**WHAT THE TASK ASKS:** Gather each line of the entries below that includes "sheet".

Records contained in a dataset
----------------
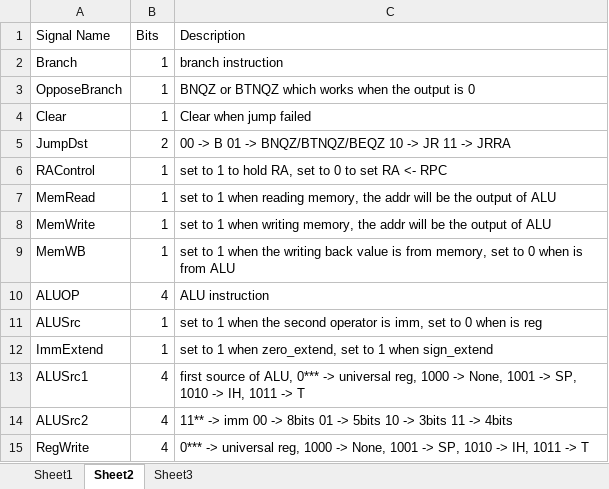
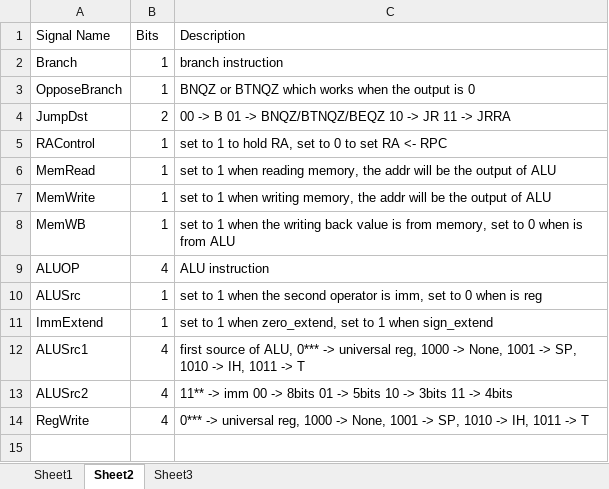
Before and after one commit to PipelinedProcessor/PipelinedProcessor, an Excel workbook: InstructionAnalysis.xlsx, sheet Sheet2, drawn as a sheet; values as stored, in another font and other column widths than the file's, no borders; the diff names each change by its address in the sheet, - before the commit and + after, or states it on an @@ line.

```diff
--- a/InstructionAnalysis.xlsx (sheet Sheet2)
+++ b/InstructionAnalysis.xlsx (sheet Sheet2)
-row 4: Clear | 1 | Clear when jump failed
```
Also changed, not shown: 1 other file.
----------------
**RESPONSE:**
Before and after one commit to PipelinedProcessor/PipelinedProcessor, an Excel workbook: InstructionAnalysis.xlsx, sheet Sheet2, drawn as a sheet; values as stored, in another font and other column widths than the file's, no borders; the diff names each change by its address in the sheet, - before the commit and + after, or states it on an @@ line.
--- a/InstructionAnalysis.xlsx (sheet Sheet2)
+++ b/InstructionAnalysis.xlsx (sheet Sheet2)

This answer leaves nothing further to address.